ACM cladding, which is by far the most unsafe form of cladding, has been remediated from 95 per cent of all high-rise buildings, stated Jenrick, and workers are currently continuing to remove the remainder of the buildings with the cladding present. 100 per cent of ACM cladding has been removed from social housing.
Levy and tax for developers
A ‘gateway to developer levy’ will apply to residential developers who seek permission to develop certain high-rise buildings in England. The UK Government shall consult on the policy design in the due course.
A new tax will also be introduced for the UK residential property development sector in 2022 which is expected to raise at least £2bn over the next ten years to help pay for cladding remediation costs.
Jenrick said that the risk in lower and medium-rise blocks of flats with unsafe cladding is a lot lower but costs can still be significant for leaseholders. To tackle this, he announced the UK Government will develop a long-term low-interest scheme to protect leaseholders for cladding remediation in buildings between four and six stories high. Leaseholders will not pay more than £50 a month towards the removal of unsafe cladding.
The support combined means the UK Government is providing more than £5 billion which includes the £3.5 billion announced today, plus the significant cost of the financing scheme to ensure all leaseholders in medium and high-rise blocks face no costs or very low costs if cladding remediation is needed.
Half a million leaseholders will also not need a separate EWS1 form to get a mortgage and the UK Government is asking lenders to strongly support today’s announcement so this part of the housing market can move forward.

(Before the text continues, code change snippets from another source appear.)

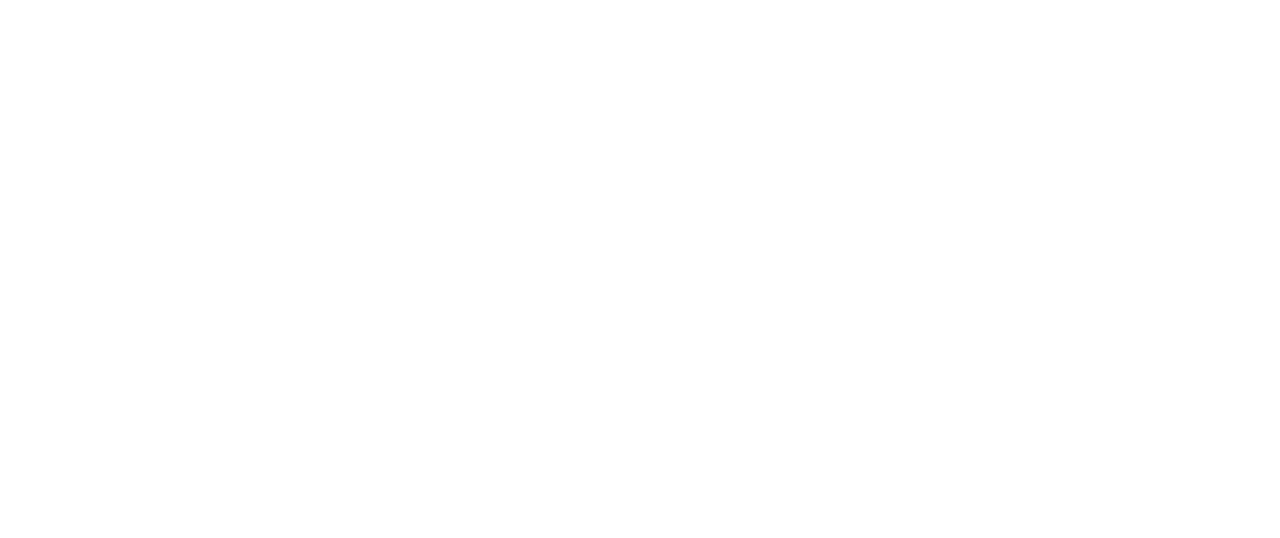
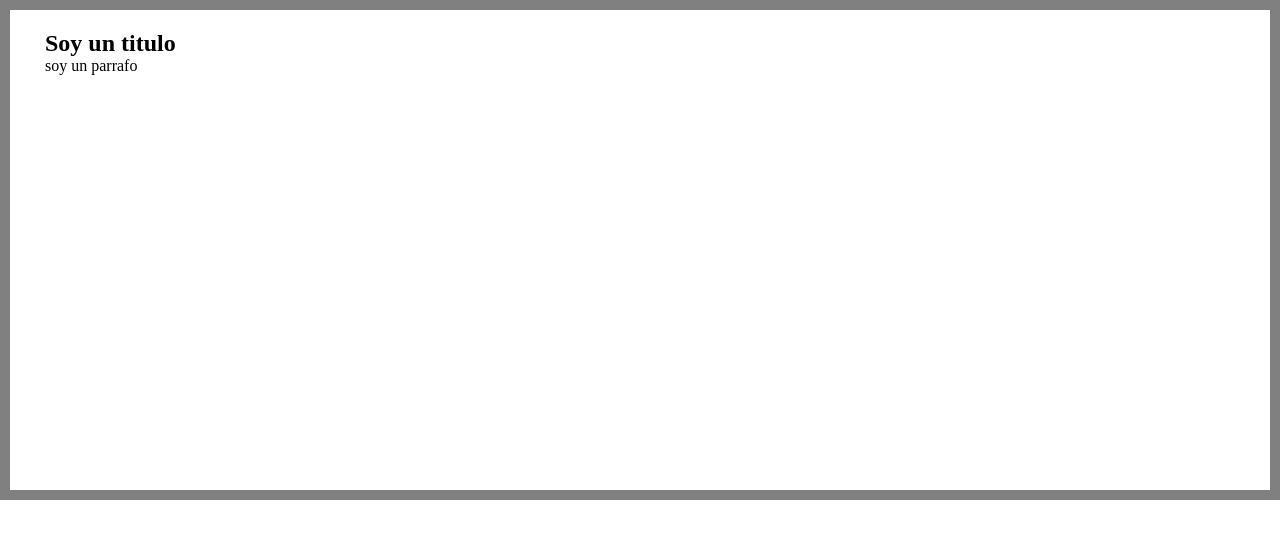
Before and after one commit to andresfmurciaz/ejercicio-HTMLCSS, a plain HTML site: page modeloDeCaja/index.html in a window 1280 px wide. Drawn offline with Linux system fonts and the light colour scheme; files that its build step writes are made by us from their sources.

Commit message:
modelo de caja 2

```diff
--- a/modeloDeCaja/index.html
+++ b/modeloDeCaja/index.html
@@ -7,6 +7,13 @@
     <title>Document</title>
 </head>
 <body>
-
+    <main>
+        <section>
+            <h1>Soy un titulo</h1>
+            <div>
+                <p>soy un parrafo</p>
+            </div>
+        </section>
+    </main>
 </body>
 </html>
--- /dev/null
+++ b/modeloDeCaja/style.css
@@ -0,0 +1,15 @@
+*{
+    /* qiitar por defaul */
+    /* el margin no lo suma solo el border y el apdding */
+    box-sizing: border-box;
+    padding: 0;
+    margin: 0;
+}
+
+main {
+    width: 100%;
+    height: 500px;
+    border:10px solid grey;
+
+    padding: 20px 35px ;
+}
```
Also changed, not shown: ejercicios/calendario.html (renamed from calendario.html), ejercicios/formulario.html (renamed from formulario.html), ejercicios/lista.html (renamed from lista.html), ejercicios/pestañita.html (renamed from pestañita.html), ejercicios/validacion.html (renamed from validacion.html), ejercicios/video.html (renamed from video.html).
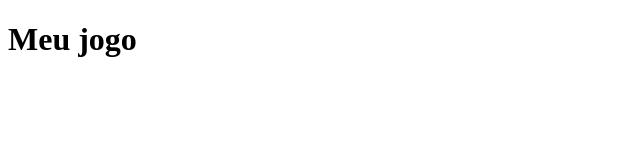
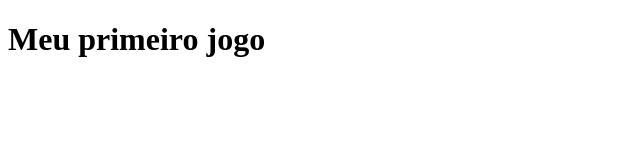
Before and after one commit to GustavoSantos7inkiro/RRRRR, a plain HTML site: page index.html in a window 1280 px wide. Shown: the whole page, without its empty margins (0-640 px from the left). Drawn offline with Linux system fonts and the light colour scheme.

Commit message:
Adicionando o primeiro ao titulo

```diff
--- a/index.html
+++ b/index.html
@@ -6,6 +6,6 @@
     <title>Document</title>
 </head>
 <body>
-    <h1>Meu jogo</h1>
+    <h1>Meu primeiro jogo</h1>
 </body>
 </html>
```
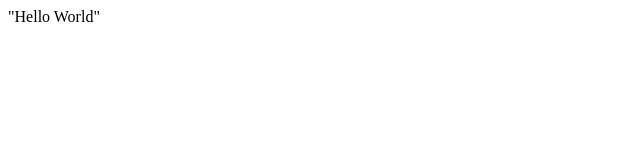
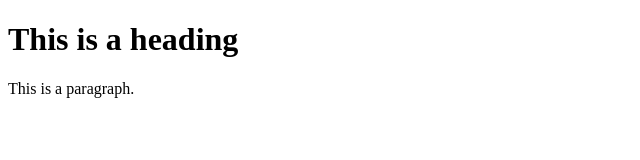
Before and after one commit to kaleyxiaozheng/kaleyxiaozheng.github.io, a plain HTML site: page index.html in a window 1280 px wide. Shown: the whole page, without its empty margins (0-640 px from the left). Drawn offline with Linux system fonts and the light colour scheme.

Commit message:
adding 2 notes

```diff
--- a/index.html
+++ b/index.html
@@ -1 +1,12 @@
-"Hello World"
+<!DOCTYPE html>
+<html>
+<head>
+  <link rel="stylesheet" href="index.css">
+</head>
+<body>
+
+<h1>This is a heading</h1>
+<p>This is a paragraph.</p>
+
+</body>
+</html>
```
Also changed, not shown: markdown/structure_react_project_1.png (added), markdown/structure_react_project_2.png (added), markdown/structure_react_project_3.png (added), markdown/structure_react_project_4.png (added), markdown/structure_react_project_5.png (added), 4 other files.
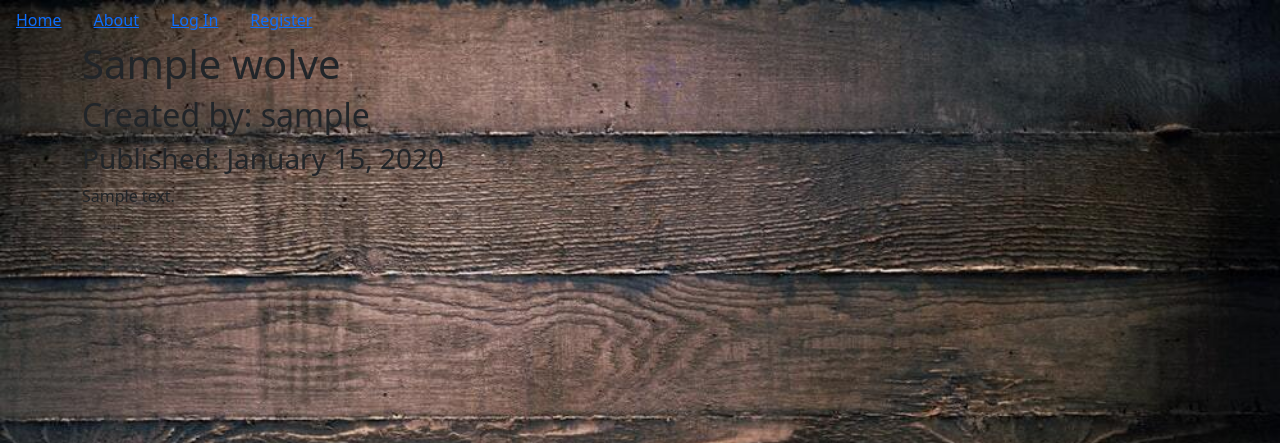
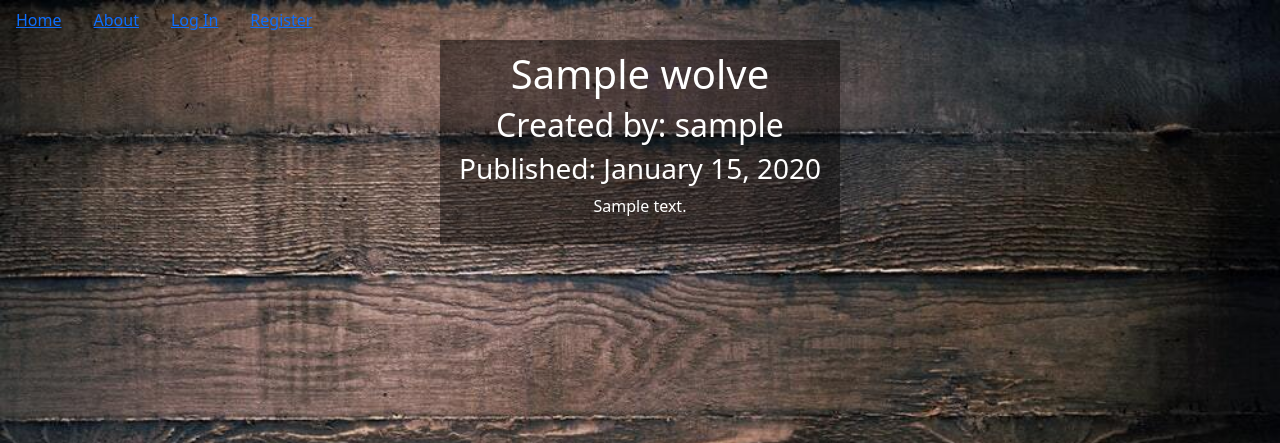
Before and after one commit to wolfsige/Collector, a Flask app: page /1 in a window 1280 px wide. Shown: the top 443 px of the page. Run offline with Flask 2, Linux system fonts and the light colour scheme; tables that the repository leaves empty hold one stand-in row (values such as "Sample post").

Commit message:
add inspectwolf CSS

```diff
--- /dev/null
+++ b/myapp/static/inspectwolf.css
@@ -0,0 +1,14 @@
+.jumbotron {
+  background-color: rgba(0, 0, 0, .45);
+  width: 400px;
+  color: white;
+  padding: 10px;
+  word-wrap: break-word;
+}
+
+div.container{
+display: flex;
+flex-direction: column;
+align-items: center;
+text-align: center;
+}
--- a/myapp/templates/wolf.html
+++ b/myapp/templates/wolf.html
@@ -1,5 +1,6 @@
 {% extends "base.html" %}
 {% block content %}
+<link rel="stylesheet" href="../static/inspectwolf.css">
 <div class="jumbotron">
   <h1>{{ wolf.name }}</h1>
   <h2>Created by: {{wolf.author.username}}</h2>
```
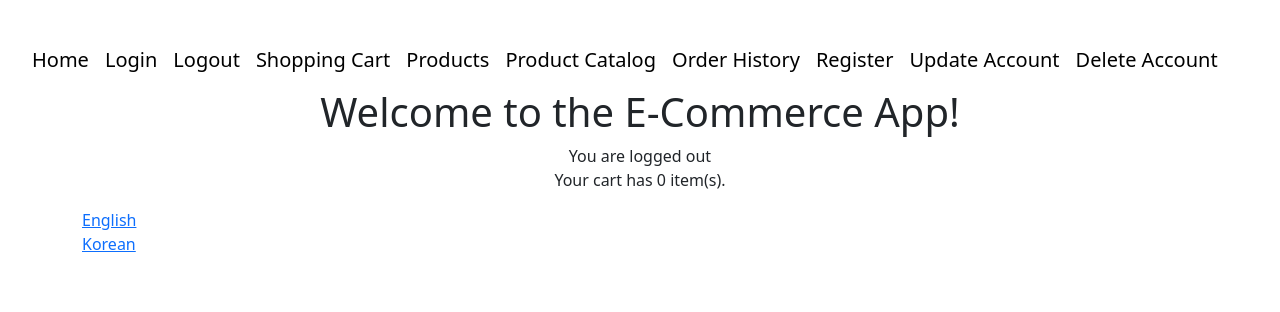
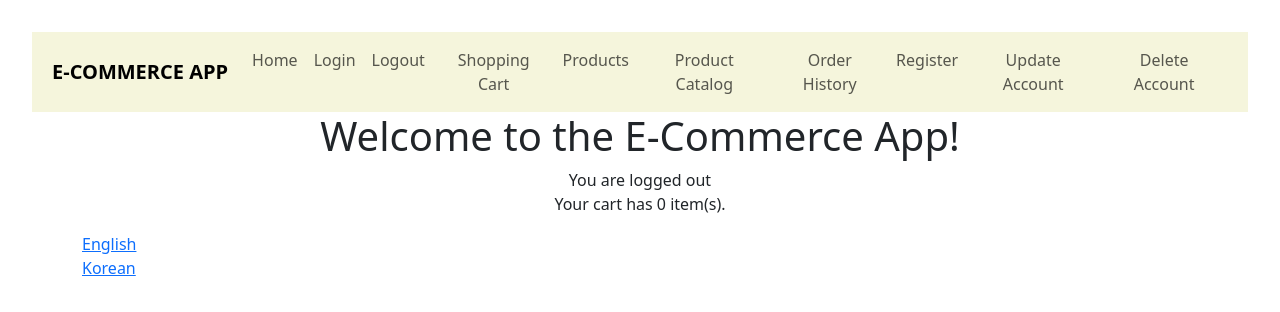
Before and after one commit to meganarmas/Mini-Project-React-E-Commerce-App-CI-CD, a React (Vite) app: page / in a window 1280 px wide. Shown: the top 312 px of the page. Built offline with nearby package versions, Linux system fonts and the light colour scheme.

Commit message:
Update NavBar.jsx

```diff
--- a/src/Component/NavBar.jsx
+++ b/src/Component/NavBar.jsx
@@ -1,20 +1,51 @@
+import React from "react";
 import { Link } from "react-router-dom";
-import { Navbar, Nav} from "react-bootstrap";
-import React from "react";
+import { Navbar, Nav, Container } from "react-bootstrap";
+import "bootstrap/dist/css/bootstrap.min.css";
 
 function NavigationBar() {
-    return(
-        <Navbar className="navbar" expand="lg">
-            <Navbar.Brand as={Link} to="/home">Home</Navbar.Brand> <br />
-            <Navbar.Brand as={Link} to="/login">Login</Navbar.Brand> <br />
-            <Navbar.Brand as={Link} to="/logout">Logout</Navbar.Brand> <br />
-            <Navbar.Brand as={Link} to="/shopping-cart">Shopping Cart</Navbar.Brand> <br />
-            <Navbar.Brand as={Link} to="/products">Products</Navbar.Brand> <br />
-            <Navbar.Brand as={Link} to="/catalog">Product Catalog</Navbar.Brand> <br />
-            <Navbar.Brand as={Link} to="/order-history">Order History</Navbar.Brand> <br />
-            <Navbar.Brand as={Link} to="/create">Register</Navbar.Brand> <br />
-            <Navbar.Brand as={Link} to="/update">Update Account</Navbar.Brand> <br />
-            <Navbar.Brand as={Link} to="/delete">Delete Account</Navbar.Brand> <br />
+    return (
+        <Navbar expand="lg" className="p-2" style={{ width: "100%", backgroundColor: "beige" }}>
+            <Container fluid>
+                <Navbar.Brand as={Link} to="/" className="fw-bold text-uppercase">
+                   E-Commerce App
+                </Navbar.Brand>
+                <Navbar.Toggle aria-controls="navbar-nav" />
+                <Navbar.Collapse id="navbar-nav">
+                    <Nav className="ms-auto">
+                        <Nav.Link as={Link} to="/" className="nav-item-custom">
+                            Home
+                        </Nav.Link>
+                        <Nav.Link as={Link} to="/login" className="nav-item-custom">
+                            Login
+                        </Nav.Link>
+                        <Nav.Link as={Link} to="/logout" className="nav-item-custom">
+                            Logout
+                        </Nav.Link>
+                        <Nav.Link as={Link} to="/shopping-cart" className="nav-item-custom">
+                            Shopping Cart
+                        </Nav.Link>
+                        <Nav.Link as={Link} to="/products" className="nav-item-custom">
+                            Products
+                        </Nav.Link>
+                        <Nav.Link as={Link} to="/catalog" className="nav-item-custom">
+                            Product Catalog
+                        </Nav.Link>
+                        <Nav.Link as={Link} to="/order-history" className="nav-item-custom">
+                            Order History
+                        </Nav.Link>
+                        <Nav.Link as={Link} to="/create" className="nav-item-custom">
+                            Register
+                        </Nav.Link>
+                        <Nav.Link as={Link} to="/update" className="nav-item-custom">
+                            Update Account
+                        </Nav.Link>
+                        <Nav.Link as={Link} to="/delete" className="nav-item-custom">
+                            Delete Account
+                        </Nav.Link>
+                    </Nav>
+                </Navbar.Collapse>
+            </Container>
         </Navbar>
     );
 }
```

On 21 November 2020, the UK Government announced that the External Walls Systems 1 (EWS1) form is no longer required for owners of flats in buildings without cladding to sell, rent, or re-mortgage a property, in an agreement reached with the Royal Institute of Chartered Surveyors (RICS), UK Finance and the Building Societies Associations (BSA).